Exercise materials |
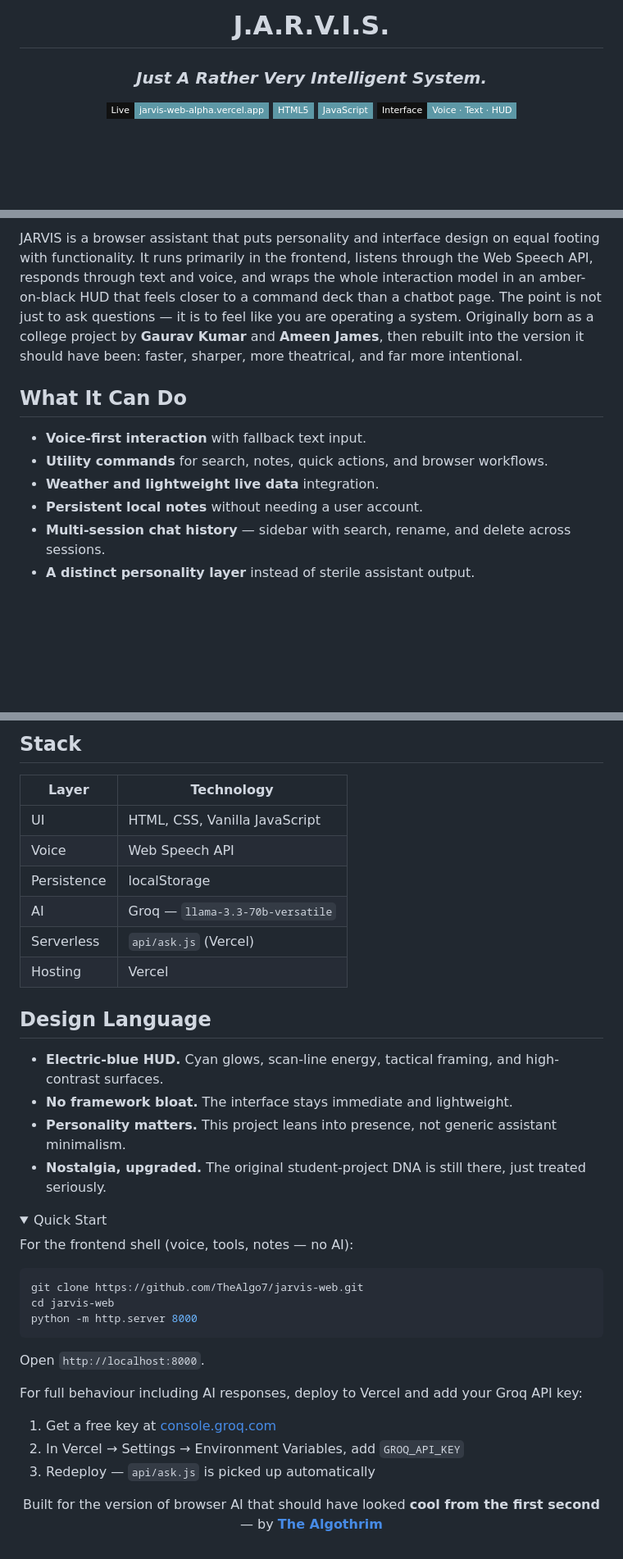
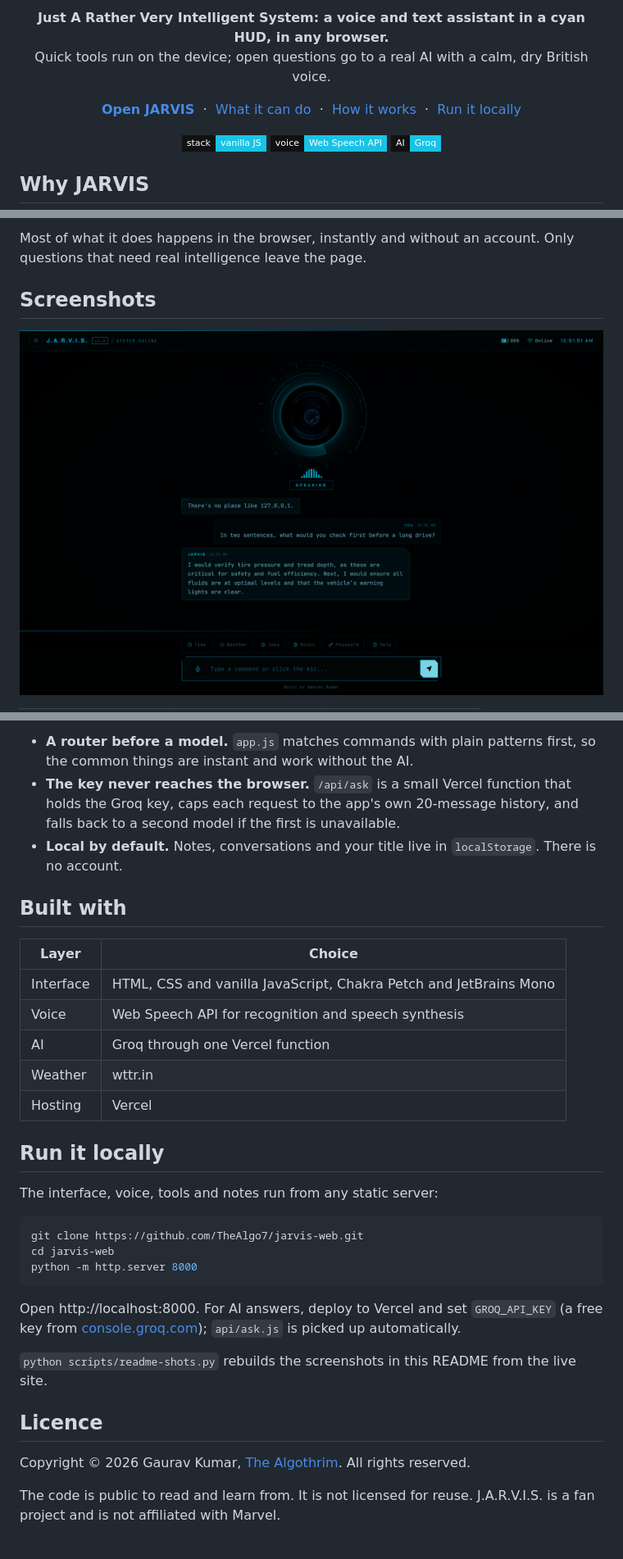
Before and after one commit to TheAlgo7/jarvis-web, a Markdown page: README.md, 3 parts joined by grey strips. Shown at 82% size. GitHub-like rendering; pictures changed too: docs/readme/desktop-chat.png (added); folded sections open; badges without logos; blank space fills up the shorter version.

````diff
--- a/README.md
+++ b/README.md
@@ -2,12 +4,24 @@
 
-# J.A.R.V.I.S.
+<p align="center">
+  <strong>Just A Rather Very Intelligent System: a voice and text assistant in a cyan HUD, in any browser.</strong><br>
+  Quick tools run on the device; open questions go to a real AI with a calm, dry British voice.
+</p>
 
-### *Just A Rather Very Intelligent System.*
+<p align="center">
+  <a href="https://jarvis-web-alpha.vercel.app"><strong>Open JARVIS</strong></a>
+  &nbsp;·&nbsp;
+  <a href="#what-it-can-do">What it can do</a>
+  &nbsp;·&nbsp;
+  <a href="#how-it-works">How it works</a>
+  &nbsp;·&nbsp;
+  <a href="#run-it-locally">Run it locally</a>
+</p>
 
-[![Live Site](https://img.shields.io/badge/Live-jarvis--web--alpha.vercel.app-5D98A6?style=flat-square&labelColor=111111)](https://jarvis-web-alpha.vercel.app)
-[![HTML5](https://img.shields.io/badge/HTML5-5D98A6?style=flat-square&logo=html5&logoColor=white&labelColor=111111)](https://developer.mozilla.org/en-US/docs/Web/HTML)
-[![JavaScript](https://img.shields.io/badge/JavaScript-5D98A6?style=flat-square&logo=javascript&logoColor=white&labelColor=111111)](https://developer.mozilla.org/en-US/docs/Web/JavaScript)
-[![Voice UI](https://img.shields.io/badge/Interface-Voice%20·%20Text%20·%20HUD-5D98A6?style=flat-square&labelColor=111111)](https://github.com/TheAlgo7/jarvis-web)
+<p align="center">
+  <img alt="Vanilla JavaScript" src="https://img.shields.io/badge/stack-vanilla%20JS-19C3E6?style=flat-square&labelColor=111111">
+  <img alt="Web Speech API" src="https://img.shields.io/badge/voice-Web%20Speech%20API-19C3E6?style=flat-square&labelColor=111111">
+  <img alt="Groq" src="https://img.shields.io/badge/AI-Groq-19C3E6?style=flat-square&labelColor=111111">
+</p>
 
-</div>
+## Why JARVIS
 
@@ -15,12 +29,9 @@
 
-JARVIS is a browser assistant that puts personality and interface design on equal footing with functionality. It runs primarily in the frontend, listens through the Web Speech API, responds through text and voice, and wraps the whole interaction model in an amber-on-black HUD that feels closer to a command deck than a chatbot page. The point is not just to ask questions — it is to feel like you are operating a system. Originally born as a college project by **Gaurav Kumar** and **Ameen James**, then rebuilt into the version it should have been: faster, sharper, more theatrical, and far more intentional.
+Most of what it does happens in the browser, instantly and without an account. Only questions that need real intelligence leave the page.
 
-## What It Can Do
+## Screenshots
 
-- **Voice-first interaction** with fallback text input.
-- **Utility commands** for search, notes, quick actions, and browser workflows.
-- **Weather and lightweight live data** integration.
-- **Persistent local notes** without needing a user account.
-- **Multi-session chat history** — sidebar with search, rename, and delete across sessions.
-- **A distinct personality layer** instead of sterile assistant output.
+<p align="center">
+  <img src="docs/readme/desktop-chat.png" width="100%" alt="JARVIS on a laptop">
+</p>
 
@@ -36,26 +69,21 @@ This split means the HUD loads instantly, local commands work offline, and the A
 
-## Stack
+- **A router before a model.** `app.js` matches commands with plain patterns first, so the common things are instant and work without the AI.
+- **The key never reaches the browser.** `/api/ask` is a small Vercel function that holds the Groq key, caps each request to the app's own 20-message history, and falls back to a second model if the first is unavailable.
+- **Local by default.** Notes, conversations and your title live in `localStorage`. There is no account.
 
-| Layer | Technology |
-| --- | --- |
-| UI | HTML, CSS, Vanilla JavaScript |
-| Voice | Web Speech API |
-| Persistence | localStorage |
-| AI | Groq — `llama-3.3-70b-versatile` |
-| Serverless | `api/ask.js` (Vercel) |
+## Built with
+
+| Layer | Choice |
+|---|---|
+| Interface | HTML, CSS and vanilla JavaScript, Chakra Petch and JetBrains Mono |
+| Voice | Web Speech API for recognition and speech synthesis |
+| AI | Groq through one Vercel function |
+| Weather | wttr.in |
 | Hosting | Vercel |
 
-## Design Language
+## Run it locally
 
-- **Electric-blue HUD.** Cyan glows, scan-line energy, tactical framing, and high-contrast surfaces.
-- **No framework bloat.** The interface stays immediate and lightweight.
-- **Personality matters.** This project leans into presence, not generic assistant minimalism.
-- **Nostalgia, upgraded.** The original student-project DNA is still there, just treated seriously.
-
-<details>
-<summary>Quick Start</summary>
-
-For the frontend shell (voice, tools, notes — no AI):
+The interface, voice, tools and notes run from any static server:
 
 ```bash
 git clone https://github.com/TheAlgo7/jarvis-web.git
@@ -63,18 +91,12 @@ cd jarvis-web
 python -m http.server 8000
 ```
 
-Open `http://localhost:8000`.
+Open http://localhost:8000. For AI answers, deploy to Vercel and set `GROQ_API_KEY` (a free key from [console.groq.com](https://console.groq.com)); `api/ask.js` is picked up automatically.
 
-For full behaviour including AI responses, deploy to Vercel and add your Groq API key:
+`python scripts/readme-shots.py` rebuilds the screenshots in this README from the live site.
 
-1. Get a free key at [console.groq.com](https://console.groq.com)
-2. In Vercel → Settings → Environment Variables, add `GROQ_API_KEY`
-3. Redeploy — `api/ask.js` is picked up automatically
+## Licence
 
-</details>
+Copyright © 2026 Gaurav Kumar, [The Algothrim](https://thealgothrim.com). All rights reserved.
 
-<div align="center">
-
-Built for the version of browser AI that should have looked **cool from the first second** — by **[The Algothrim](https://thealgothrim.com)**
-
-</div>
+The code is public to read and learn from. It is not licensed for reuse. J.A.R.V.I.S. is a fan project and is not affiliated with Marvel.
````
Also changed, not shown: other parts of README.md (+31 -7 lines), docs/readme/boot.png (added), docs/readme/hero.png (added), docs/readme/phone-chat.png (added), docs/readme/phone.png (added), 3 other files.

Work to complete |
The records above are to be retyped exactly, with every picture left out.

Result below |
Before and after one commit to TheAlgo7/jarvis-web, a Markdown page: README.md, 3 parts joined by grey strips. Shown at 82% size. GitHub-like rendering; pictures changed too: docs/readme/desktop-chat.png (added); folded sections open; badges without logos; blank space fills up the shorter version.

````diff
--- a/README.md
+++ b/README.md
@@ -2,12 +4,24 @@
 
-# J.A.R.V.I.S.
+<p align="center">
+  <strong>Just A Rather Very Intelligent System: a voice and text assistant in a cyan HUD, in any browser.</strong><br>
+  Quick tools run on the device; open questions go to a real AI with a calm, dry British voice.
+</p>
 
-### *Just A Rather Very Intelligent System.*
+<p align="center">
+  <a href="https://jarvis-web-alpha.vercel.app"><strong>Open JARVIS</strong></a>
+  &nbsp;·&nbsp;
+  <a href="#what-it-can-do">What it can do</a>
+  &nbsp;·&nbsp;
+  <a href="#how-it-works">How it works</a>
+  &nbsp;·&nbsp;
+  <a href="#run-it-locally">Run it locally</a>
+</p>
 
-[![Live Site](https://img.shields.io/badge/Live-jarvis--web--alpha.vercel.app-5D98A6?style=flat-square&labelColor=111111)](https://jarvis-web-alpha.vercel.app)
-[![HTML5](https://img.shields.io/badge/HTML5-5D98A6?style=flat-square&logo=html5&logoColor=white&labelColor=111111)](https://developer.mozilla.org/en-US/docs/Web/HTML)
-[![JavaScript](https://img.shields.io/badge/JavaScript-5D98A6?style=flat-square&logo=javascript&logoColor=white&labelColor=111111)](https://developer.mozilla.org/en-US/docs/Web/JavaScript)
-[![Voice UI](https://img.shields.io/badge/Interface-Voice%20·%20Text%20·%20HUD-5D98A6?style=flat-square&labelColor=111111)](https://github.com/TheAlgo7/jarvis-web)
+<p align="center">
+  <img alt="Vanilla JavaScript" src="https://img.shields.io/badge/stack-vanilla%20JS-19C3E6?style=flat-square&labelColor=111111">
+  <img alt="Web Speech API" src="https://img.shields.io/badge/voice-Web%20Speech%20API-19C3E6?style=flat-square&labelColor=111111">
+  <img alt="Groq" src="https://img.shields.io/badge/AI-Groq-19C3E6?style=flat-square&labelColor=111111">
+</p>
 
-</div>
+## Why JARVIS
 
@@ -15,12 +29,9 @@
 
-JARVIS is a browser assistant that puts personality and interface design on equal footing with functionality. It runs primarily in the frontend, listens through the Web Speech API, responds through text and voice, and wraps the whole interaction model in an amber-on-black HUD that feels closer to a command deck than a chatbot page. The point is not just to ask questions — it is to feel like you are operating a system. Originally born as a college project by **Gaurav Kumar** and **Ameen James**, then rebuilt into the version it should have been: faster, sharper, more theatrical, and far more intentional.
+Most of what it does happens in the browser, instantly and without an account. Only questions that need real intelligence leave the page.
 
-## What It Can Do
+## Screenshots
 
-- **Voice-first interaction** with fallback text input.
-- **Utility commands** for search, notes, quick actions, and browser workflows.
-- **Weather and lightweight live data** integration.
-- **Persistent local notes** without needing a user account.
-- **Multi-session chat history** — sidebar with search, rename, and delete across sessions.
-- **A distinct personality layer** instead of sterile assistant output.
+<p align="center">
+  <img src="docs/readme/desktop-chat.png" width="100%" alt="JARVIS on a laptop">
+</p>
 
@@ -36,26 +69,21 @@ This split means the HUD loads instantly, local commands work offline, and the A
 
-## Stack
+- **A router before a model.** `app.js` matches commands with plain patterns first, so the common things are instant and work without the AI.
+- **The key never reaches the browser.** `/api/ask` is a small Vercel function that holds the Groq key, caps each request to the app's own 20-message history, and falls back to a second model if the first is unavailable.
+- **Local by default.** Notes, conversations and your title live in `localStorage`. There is no account.
 
-| Layer | Technology |
-| --- | --- |
-| UI | HTML, CSS, Vanilla JavaScript |
-| Voice | Web Speech API |
-| Persistence | localStorage |
-| AI | Groq — `llama-3.3-70b-versatile` |
-| Serverless | `api/ask.js` (Vercel) |
+## Built with
+
+| Layer | Choice |
+|---|---|
+| Interface | HTML, CSS and vanilla JavaScript, Chakra Petch and JetBrains Mono |
+| Voice | Web Speech API for recognition and speech synthesis |
+| AI | Groq through one Vercel function |
+| Weather | wttr.in |
 | Hosting | Vercel |
 
-## Design Language
+## Run it locally
 
-- **Electric-blue HUD.** Cyan glows, scan-line energy, tactical framing, and high-contrast surfaces.
-- **No framework bloat.** The interface stays immediate and lightweight.
-- **Personality matters.** This project leans into presence, not generic assistant minimalism.
-- **Nostalgia, upgraded.** The original student-project DNA is still there, just treated seriously.
-
-<details>
-<summary>Quick Start</summary>
-
-For the frontend shell (voice, tools, notes — no AI):
+The interface, voice, tools and notes run from any static server:
 
 ```bash
 git clone https://github.com/TheAlgo7/jarvis-web.git
@@ -63,18 +91,12 @@ cd jarvis-web
 python -m http.server 8000
 ```
 
-Open `http://localhost:8000`.
+Open http://localhost:8000. For AI answers, deploy to Vercel and set `GROQ_API_KEY` (a free key from [console.groq.com](https://console.groq.com)); `api/ask.js` is picked up automatically.
 
-For full behaviour including AI responses, deploy to Vercel and add your Groq API key:
+`python scripts/readme-shots.py` rebuilds the screenshots in this README from the live site.
 
-1. Get a free key at [console.groq.com](https://console.groq.com)
-2. In Vercel → Settings → Environment Variables, add `GROQ_API_KEY`
-3. Redeploy — `api/ask.js` is picked up automatically
+## Licence
 
-</details>
+Copyright © 2026 Gaurav Kumar, [The Algothrim](https://thealgothrim.com). All rights reserved.
 
-<div align="center">
-
-Built for the version of browser AI that should have looked **cool from the first second** — by **[The Algothrim](https://thealgothrim.com)**
-
-</div>
+The code is public to read and learn from. It is not licensed for reuse. J.A.R.V.I.S. is a fan project and is not affiliated with Marvel.
````
Also changed, not shown: other parts of README.md (+31 -7 lines), docs/readme/boot.png (added), docs/readme/hero.png (added), docs/readme/phone-chat.png (added), docs/readme/phone.png (added), 3 other files.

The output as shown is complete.